[Start of section]

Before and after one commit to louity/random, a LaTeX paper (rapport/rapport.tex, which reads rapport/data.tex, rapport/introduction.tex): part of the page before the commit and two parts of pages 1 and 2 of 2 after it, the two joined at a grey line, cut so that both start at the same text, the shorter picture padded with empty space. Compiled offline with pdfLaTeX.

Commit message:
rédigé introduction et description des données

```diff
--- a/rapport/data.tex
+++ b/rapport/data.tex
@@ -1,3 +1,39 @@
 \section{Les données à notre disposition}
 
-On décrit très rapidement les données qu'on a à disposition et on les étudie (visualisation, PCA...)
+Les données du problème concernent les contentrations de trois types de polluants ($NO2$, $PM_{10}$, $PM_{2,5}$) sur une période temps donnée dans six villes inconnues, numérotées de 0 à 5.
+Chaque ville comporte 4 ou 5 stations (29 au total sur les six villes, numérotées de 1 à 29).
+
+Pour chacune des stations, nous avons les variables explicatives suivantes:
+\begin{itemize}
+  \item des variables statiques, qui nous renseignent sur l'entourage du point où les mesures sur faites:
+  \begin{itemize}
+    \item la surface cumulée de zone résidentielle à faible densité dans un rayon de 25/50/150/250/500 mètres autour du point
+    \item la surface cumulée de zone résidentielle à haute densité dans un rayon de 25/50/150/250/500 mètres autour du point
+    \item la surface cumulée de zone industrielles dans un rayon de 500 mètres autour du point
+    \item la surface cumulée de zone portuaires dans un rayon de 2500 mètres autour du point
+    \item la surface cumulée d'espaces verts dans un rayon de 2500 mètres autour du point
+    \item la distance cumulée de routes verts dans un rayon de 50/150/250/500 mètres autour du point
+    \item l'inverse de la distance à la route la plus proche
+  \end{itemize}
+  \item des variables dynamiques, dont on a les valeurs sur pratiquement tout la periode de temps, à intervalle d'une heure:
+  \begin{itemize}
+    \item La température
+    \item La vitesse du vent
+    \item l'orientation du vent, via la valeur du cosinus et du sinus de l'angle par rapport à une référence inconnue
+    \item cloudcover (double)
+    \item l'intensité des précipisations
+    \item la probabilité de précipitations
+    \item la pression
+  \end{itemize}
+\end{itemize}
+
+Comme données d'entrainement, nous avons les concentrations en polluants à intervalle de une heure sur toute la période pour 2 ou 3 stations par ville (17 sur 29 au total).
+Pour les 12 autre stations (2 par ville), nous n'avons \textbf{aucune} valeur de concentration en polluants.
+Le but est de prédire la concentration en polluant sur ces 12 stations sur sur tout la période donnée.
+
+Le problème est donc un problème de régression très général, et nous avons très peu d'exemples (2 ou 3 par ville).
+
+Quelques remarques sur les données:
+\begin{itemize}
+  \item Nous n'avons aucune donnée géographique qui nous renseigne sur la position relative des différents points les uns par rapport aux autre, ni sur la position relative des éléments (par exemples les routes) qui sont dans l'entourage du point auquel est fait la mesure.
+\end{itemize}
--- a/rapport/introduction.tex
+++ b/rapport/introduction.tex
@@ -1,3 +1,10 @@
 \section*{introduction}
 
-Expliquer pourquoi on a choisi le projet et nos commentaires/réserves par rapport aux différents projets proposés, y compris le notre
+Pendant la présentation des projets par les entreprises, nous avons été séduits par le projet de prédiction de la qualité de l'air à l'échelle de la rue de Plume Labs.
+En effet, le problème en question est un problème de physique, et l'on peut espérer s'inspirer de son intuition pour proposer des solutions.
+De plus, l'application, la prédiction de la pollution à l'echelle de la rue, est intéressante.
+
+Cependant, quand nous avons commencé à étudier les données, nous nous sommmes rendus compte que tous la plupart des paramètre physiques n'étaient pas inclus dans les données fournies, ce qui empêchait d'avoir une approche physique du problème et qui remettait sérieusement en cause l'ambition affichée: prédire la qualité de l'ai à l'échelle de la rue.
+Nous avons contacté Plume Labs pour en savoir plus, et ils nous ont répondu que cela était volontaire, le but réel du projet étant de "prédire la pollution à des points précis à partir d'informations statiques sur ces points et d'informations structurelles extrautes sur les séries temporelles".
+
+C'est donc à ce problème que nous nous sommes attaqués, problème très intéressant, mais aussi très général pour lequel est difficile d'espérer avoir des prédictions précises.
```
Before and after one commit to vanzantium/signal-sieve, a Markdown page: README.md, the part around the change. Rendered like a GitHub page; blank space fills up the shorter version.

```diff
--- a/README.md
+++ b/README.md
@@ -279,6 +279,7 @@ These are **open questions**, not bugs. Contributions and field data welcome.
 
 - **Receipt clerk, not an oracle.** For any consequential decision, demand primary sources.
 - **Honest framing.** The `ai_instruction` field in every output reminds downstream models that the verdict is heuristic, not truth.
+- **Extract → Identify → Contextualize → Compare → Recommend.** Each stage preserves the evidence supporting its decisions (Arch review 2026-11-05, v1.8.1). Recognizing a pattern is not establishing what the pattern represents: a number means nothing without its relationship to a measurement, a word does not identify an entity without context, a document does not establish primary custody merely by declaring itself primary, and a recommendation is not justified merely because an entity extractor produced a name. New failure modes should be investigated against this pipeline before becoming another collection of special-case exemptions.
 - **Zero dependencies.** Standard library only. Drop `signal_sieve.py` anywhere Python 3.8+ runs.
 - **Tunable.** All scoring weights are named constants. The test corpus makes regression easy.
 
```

[End of section]

[WHAT IS BEING ASKED]:
Retype the data exactly as it reads.

[SOLUTION TO THIS PROBLEM]:
Before and after one commit to louity/random, a LaTeX paper (rapport/rapport.tex, which reads rapport/data.tex, rapport/introduction.tex): part of the page before the commit and two parts of pages 1 and 2 of 2 after it, the two joined at a grey line, cut so that both start at the same text, the shorter picture padded with empty space. Compiled offline with pdfLaTeX.

Commit message:
rédigé introduction et description des données

```diff
--- a/rapport/data.tex
+++ b/rapport/data.tex
@@ -1,3 +1,39 @@
 \section{Les données à notre disposition}
 
-On décrit très rapidement les données qu'on a à disposition et on les étudie (visualisation, PCA...)
+Les données du problème concernent les contentrations de trois types de polluants ($NO2$, $PM_{10}$, $PM_{2,5}$) sur une période temps donnée dans six villes inconnues, numérotées de 0 à 5.
+Chaque ville comporte 4 ou 5 stations (29 au total sur les six villes, numérotées de 1 à 29).
+
+Pour chacune des stations, nous avons les variables explicatives suivantes:
+\begin{itemize}
+  \item des variables statiques, qui nous renseignent sur l'entourage du point où les mesures sur faites:
+  \begin{itemize}
+    \item la surface cumulée de zone résidentielle à faible densité dans un rayon de 25/50/150/250/500 mètres autour du point
+    \item la surface cumulée de zone résidentielle à haute densité dans un rayon de 25/50/150/250/500 mètres autour du point
+    \item la surface cumulée de zone industrielles dans un rayon de 500 mètres autour du point
+    \item la surface cumulée de zone portuaires dans un rayon de 2500 mètres autour du point
+    \item la surface cumulée d'espaces verts dans un rayon de 2500 mètres autour du point
+    \item la distance cumulée de routes verts dans un rayon de 50/150/250/500 mètres autour du point
+    \item l'inverse de la distance à la route la plus proche
+  \end{itemize}
+  \item des variables dynamiques, dont on a les valeurs sur pratiquement tout la periode de temps, à intervalle d'une heure:
+  \begin{itemize}
+    \item La température
+    \item La vitesse du vent
+    \item l'orientation du vent, via la valeur du cosinus et du sinus de l'angle par rapport à une référence inconnue
+    \item cloudcover (double)
+    \item l'intensité des précipisations
+    \item la probabilité de précipitations
+    \item la pression
+  \end{itemize}
+\end{itemize}
+
+Comme données d'entrainement, nous avons les concentrations en polluants à intervalle de une heure sur toute la période pour 2 ou 3 stations par ville (17 sur 29 au total).
+Pour les 12 autre stations (2 par ville), nous n'avons \textbf{aucune} valeur de concentration en polluants.
+Le but est de prédire la concentration en polluant sur ces 12 stations sur sur tout la période donnée.
+
+Le problème est donc un problème de régression très général, et nous avons très peu d'exemples (2 ou 3 par ville).
+
+Quelques remarques sur les données:
+\begin{itemize}
+  \item Nous n'avons aucune donnée géographique qui nous renseigne sur la position relative des différents points les uns par rapport aux autre, ni sur la position relative des éléments (par exemples les routes) qui sont dans l'entourage du point auquel est fait la mesure.
+\end{itemize}
--- a/rapport/introduction.tex
+++ b/rapport/introduction.tex
@@ -1,3 +1,10 @@
 \section*{introduction}
 
-Expliquer pourquoi on a choisi le projet et nos commentaires/réserves par rapport aux différents projets proposés, y compris le notre
+Pendant la présentation des projets par les entreprises, nous avons été séduits par le projet de prédiction de la qualité de l'air à l'échelle de la rue de Plume Labs.
+En effet, le problème en question est un problème de physique, et l'on peut espérer s'inspirer de son intuition pour proposer des solutions.
+De plus, l'application, la prédiction de la pollution à l'echelle de la rue, est intéressante.
+
+Cependant, quand nous avons commencé à étudier les données, nous nous sommmes rendus compte que tous la plupart des paramètre physiques n'étaient pas inclus dans les données fournies, ce qui empêchait d'avoir une approche physique du problème et qui remettait sérieusement en cause l'ambition affichée: prédire la qualité de l'ai à l'échelle de la rue.
+Nous avons contacté Plume Labs pour en savoir plus, et ils nous ont répondu que cela était volontaire, le but réel du projet étant de "prédire la pollution à des points précis à partir d'informations statiques sur ces points et d'informations structurelles extrautes sur les séries temporelles".
+
+C'est donc à ce problème que nous nous sommes attaqués, problème très intéressant, mais aussi très général pour lequel est difficile d'espérer avoir des prédictions précises.
```
Before and after one commit to vanzantium/signal-sieve, a Markdown page: README.md, the part around the change. Rendered like a GitHub page; blank space fills up the shorter version.

```diff
--- a/README.md
+++ b/README.md
@@ -279,6 +279,7 @@ These are **open questions**, not bugs. Contributions and field data welcome.
 
 - **Receipt clerk, not an oracle.** For any consequential decision, demand primary sources.
 - **Honest framing.** The `ai_instruction` field in every output reminds downstream models that the verdict is heuristic, not truth.
+- **Extract → Identify → Contextualize → Compare → Recommend.** Each stage preserves the evidence supporting its decisions (Arch review 2026-11-05, v1.8.1). Recognizing a pattern is not establishing what the pattern represents: a number means nothing without its relationship to a measurement, a word does not identify an entity without context, a document does not establish primary custody merely by declaring itself primary, and a recommendation is not justified merely because an entity extractor produced a name. New failure modes should be investigated against this pipeline before becoming another collection of special-case exemptions.
 - **Zero dependencies.** Standard library only. Drop `signal_sieve.py` anywhere Python 3.8+ runs.
 - **Tunable.** All scoring weights are named constants. The test corpus makes regression easy.
 
```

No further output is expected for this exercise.